Sunday, March 7, 2010

The Sunday Memory Drawer - My Childhood Church

It's the Lenten season and that's a mandate for self reflection. So, I'll join in here on the next few Sundays. Self reflecting.

All about my childhood church which is pictured above in its current condition.

St. Peter's Evangelical Lutheran Church on East 219th Street in the Bronx. Still there, although now there is the recent addition of a fellowship hall to the building's right. Remarkably, the main portion of the church looks the same as it did when I first walked through its doors when I was around four or five.

Actually, I was in there a little sooner than that. I was baptized there at the age of four months. Despite my usually astute photographic memory, I recall little about that day. I am guessing my parents were in attendance, although I would not be shocked if my mother stayed home with one of her sinus headaches. And I'm pretty sure the sprinkling of the water would have freaked me out. But, I figure this was one of those mega-family events that dragged out from the woodwork every distant relative or friend. After all, there was the post-christening promise of good food and even better booze.

It was fitting that my family was there in this church on that day because pretty much everybody in our tribe attended St. Peter's. In European countries around the turn of the 20th century, the village church was the fulcrum of all activity. Everybody was the cousin of somebody else. Or married to the cousin of somebody else. And all social activities centered around whichever steeple dominated the center of town.

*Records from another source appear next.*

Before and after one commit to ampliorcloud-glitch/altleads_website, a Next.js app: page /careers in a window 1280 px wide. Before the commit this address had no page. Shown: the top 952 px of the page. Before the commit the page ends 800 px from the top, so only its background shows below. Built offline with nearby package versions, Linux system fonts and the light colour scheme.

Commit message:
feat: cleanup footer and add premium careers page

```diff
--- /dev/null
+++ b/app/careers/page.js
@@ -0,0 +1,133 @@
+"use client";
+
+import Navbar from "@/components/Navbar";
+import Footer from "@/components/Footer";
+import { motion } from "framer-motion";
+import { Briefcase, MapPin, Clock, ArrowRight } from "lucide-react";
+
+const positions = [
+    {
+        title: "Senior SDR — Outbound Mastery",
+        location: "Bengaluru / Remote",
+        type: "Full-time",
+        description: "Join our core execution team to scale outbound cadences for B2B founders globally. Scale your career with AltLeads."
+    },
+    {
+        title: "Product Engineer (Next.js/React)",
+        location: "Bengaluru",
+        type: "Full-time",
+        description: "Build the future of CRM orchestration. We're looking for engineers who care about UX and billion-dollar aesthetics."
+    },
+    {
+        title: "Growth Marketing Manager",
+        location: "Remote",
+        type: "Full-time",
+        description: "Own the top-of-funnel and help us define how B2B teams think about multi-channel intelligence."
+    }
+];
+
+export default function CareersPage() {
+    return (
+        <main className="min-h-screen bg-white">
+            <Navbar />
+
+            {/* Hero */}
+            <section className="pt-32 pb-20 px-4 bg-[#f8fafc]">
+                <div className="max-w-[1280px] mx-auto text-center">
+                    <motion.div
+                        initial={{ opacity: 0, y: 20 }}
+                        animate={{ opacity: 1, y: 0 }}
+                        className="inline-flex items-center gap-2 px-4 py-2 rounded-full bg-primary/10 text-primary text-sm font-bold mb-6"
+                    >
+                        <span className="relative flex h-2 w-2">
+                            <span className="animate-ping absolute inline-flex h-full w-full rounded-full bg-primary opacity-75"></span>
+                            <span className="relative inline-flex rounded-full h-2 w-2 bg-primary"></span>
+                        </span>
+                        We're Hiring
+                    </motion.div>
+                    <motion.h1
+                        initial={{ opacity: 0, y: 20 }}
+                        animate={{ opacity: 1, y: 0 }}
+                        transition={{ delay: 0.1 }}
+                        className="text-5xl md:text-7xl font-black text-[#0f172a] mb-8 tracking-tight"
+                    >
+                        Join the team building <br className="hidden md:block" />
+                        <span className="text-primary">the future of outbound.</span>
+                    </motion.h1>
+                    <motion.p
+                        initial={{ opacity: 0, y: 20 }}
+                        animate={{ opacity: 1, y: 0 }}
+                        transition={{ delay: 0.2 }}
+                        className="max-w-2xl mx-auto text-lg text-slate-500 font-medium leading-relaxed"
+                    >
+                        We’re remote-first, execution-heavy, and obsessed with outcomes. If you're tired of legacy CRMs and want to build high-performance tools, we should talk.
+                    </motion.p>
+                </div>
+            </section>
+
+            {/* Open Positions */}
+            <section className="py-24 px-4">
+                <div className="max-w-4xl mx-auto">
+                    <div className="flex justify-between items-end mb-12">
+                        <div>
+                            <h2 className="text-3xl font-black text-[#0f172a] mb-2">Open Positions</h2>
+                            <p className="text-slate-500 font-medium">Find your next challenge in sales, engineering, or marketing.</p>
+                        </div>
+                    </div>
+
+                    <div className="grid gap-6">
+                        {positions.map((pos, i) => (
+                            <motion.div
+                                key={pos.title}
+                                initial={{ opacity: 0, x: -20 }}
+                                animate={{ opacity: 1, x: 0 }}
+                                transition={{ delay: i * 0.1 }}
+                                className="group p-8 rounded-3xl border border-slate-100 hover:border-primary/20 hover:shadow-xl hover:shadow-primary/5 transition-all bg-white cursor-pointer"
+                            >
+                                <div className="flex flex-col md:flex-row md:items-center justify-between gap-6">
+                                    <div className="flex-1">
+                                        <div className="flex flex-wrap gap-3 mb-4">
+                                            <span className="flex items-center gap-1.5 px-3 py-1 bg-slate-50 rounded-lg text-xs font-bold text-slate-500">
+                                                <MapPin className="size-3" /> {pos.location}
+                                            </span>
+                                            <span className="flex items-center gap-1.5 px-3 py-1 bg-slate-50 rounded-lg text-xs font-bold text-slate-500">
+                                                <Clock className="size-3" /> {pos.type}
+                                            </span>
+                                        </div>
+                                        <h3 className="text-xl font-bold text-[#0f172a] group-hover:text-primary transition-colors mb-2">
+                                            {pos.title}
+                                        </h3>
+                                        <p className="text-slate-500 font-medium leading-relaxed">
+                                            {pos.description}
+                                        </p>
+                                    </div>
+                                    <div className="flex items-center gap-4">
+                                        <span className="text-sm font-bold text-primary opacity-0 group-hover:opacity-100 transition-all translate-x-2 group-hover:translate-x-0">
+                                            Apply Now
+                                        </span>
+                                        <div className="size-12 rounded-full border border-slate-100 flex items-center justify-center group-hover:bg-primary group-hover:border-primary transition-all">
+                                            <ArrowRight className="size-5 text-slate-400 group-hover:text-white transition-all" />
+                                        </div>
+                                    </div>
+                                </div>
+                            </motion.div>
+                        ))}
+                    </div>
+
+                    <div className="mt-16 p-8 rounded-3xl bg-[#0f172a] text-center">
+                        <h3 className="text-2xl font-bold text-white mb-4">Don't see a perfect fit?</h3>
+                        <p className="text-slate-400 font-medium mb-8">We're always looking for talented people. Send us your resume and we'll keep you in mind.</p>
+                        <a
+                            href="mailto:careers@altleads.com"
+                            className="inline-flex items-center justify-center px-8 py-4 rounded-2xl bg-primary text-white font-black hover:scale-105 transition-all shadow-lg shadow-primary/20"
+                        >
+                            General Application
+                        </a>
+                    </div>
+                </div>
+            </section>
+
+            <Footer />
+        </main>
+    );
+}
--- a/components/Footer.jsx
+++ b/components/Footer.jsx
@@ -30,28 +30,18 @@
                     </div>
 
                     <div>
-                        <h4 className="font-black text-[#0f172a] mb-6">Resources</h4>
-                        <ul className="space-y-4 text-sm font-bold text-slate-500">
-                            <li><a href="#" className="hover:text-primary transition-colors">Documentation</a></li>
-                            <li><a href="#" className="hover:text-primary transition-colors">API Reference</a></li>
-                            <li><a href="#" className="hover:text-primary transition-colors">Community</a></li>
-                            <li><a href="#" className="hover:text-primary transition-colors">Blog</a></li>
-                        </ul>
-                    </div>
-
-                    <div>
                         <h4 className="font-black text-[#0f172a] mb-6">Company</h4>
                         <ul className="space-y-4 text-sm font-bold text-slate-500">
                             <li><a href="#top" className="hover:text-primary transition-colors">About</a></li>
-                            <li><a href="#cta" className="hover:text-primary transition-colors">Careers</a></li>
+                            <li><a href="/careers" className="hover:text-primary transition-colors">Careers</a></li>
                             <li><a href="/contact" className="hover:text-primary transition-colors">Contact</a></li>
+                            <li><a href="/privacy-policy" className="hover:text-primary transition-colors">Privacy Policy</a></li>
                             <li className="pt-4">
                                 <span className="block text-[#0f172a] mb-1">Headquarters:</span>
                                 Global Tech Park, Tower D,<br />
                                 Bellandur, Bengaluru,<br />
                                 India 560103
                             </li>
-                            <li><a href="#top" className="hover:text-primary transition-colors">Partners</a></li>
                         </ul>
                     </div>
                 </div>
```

Those traditions followed these folks when they migrated to the United States. My grandparents and their compatriots all came from Germany and landed within a ten block radius. The center of the circle? St. Peter's. And, from everything my grandmother told me, pretty much everything they did for fun back when had some direct or remote connection to the church. Dances, parties, weddings, funerals. My family alone probably managed to keep the place open 24/7.

Now, of course, Grandma's recollections to me about the church needed to be taken with several grains of salt. Or a whole container of Morton's Salt. Maybe even Lot's wife herself. Because, as I remember her stories, I have been able to now poke some holes into the plotline.

Grandma told me that our family helped to construct the church. I bought that hook, line, and sinker. Except my recent Internet research tells me the church was built in 1894, a good 10 to 15 years before my grandparents got off whatever boat they came over on. There were some other urban legends as well. When I heard that Jesus himself had gone to the hardware store with my grandfather to pick up some nails, I knew that Grandma's memory had become a little fuzzy.

But, the story she told about the gala party held to celebrate the burning of the church mortgage is valid. It is mentioned prominently still on the church's current website. This happened around 1944, smack in the middle of World War II. Grandma was also right about how devastating that war was for our church. Of the total congregation, there were almost seventy people who served overseas in the conflict. Indeed, there were five who did not come back. Grandma's son, my uncle and the person I was named after, was one of them.

I've recently gone through some of my parents' wedding photos and all of them show off St. Peter's Church in glorious black and white. Probably fitting that they were not in color since my mother had experienced a nasty sunburn that day. To get a healthy tan for the wedding, she had gone to an apartment rooftop, "Tar Beach," the day before. And promptly fell asleep. Still, the wedding photos of them exiting St. Peter's are still fun to look at.

Because, in retrospect, I don't remember seeing them at church very much when I was around.

While the church was a great part of my family's socializing early on, it became inexplicably less so once the next generation was born. Oh, the kids had to go to church. There was no hearing our argument otherwise. But, my parents, my aunts, and uncles seemed to get a hall pass on the in-person worship. From time to time, I would ask my mother why she didn't go to church.

"It's a long story."

I'd ask my father.

"It's a long story."

What had happened? I didn't understand. Grandma and Grandpa were still going. There was a conveniently scheduled German-spoken service every Sunday after the English worship. I asked Grandma why my parents didn't go to church.

"Go ask them."

Er, I did. It's apparently a long story.

And a mystery that was never ever solved for me.

But, dutifully, my dad would drive me there every week while I went to Sunday school, which began for me as soon as I entered kindergarten.

And sit in the car outside reading the Sunday funnies.

To be continued...

Dinner last night: Bacon turkey burger at Magnolia.





1 comment:

Anonymous said...

We are both named after dead uncles.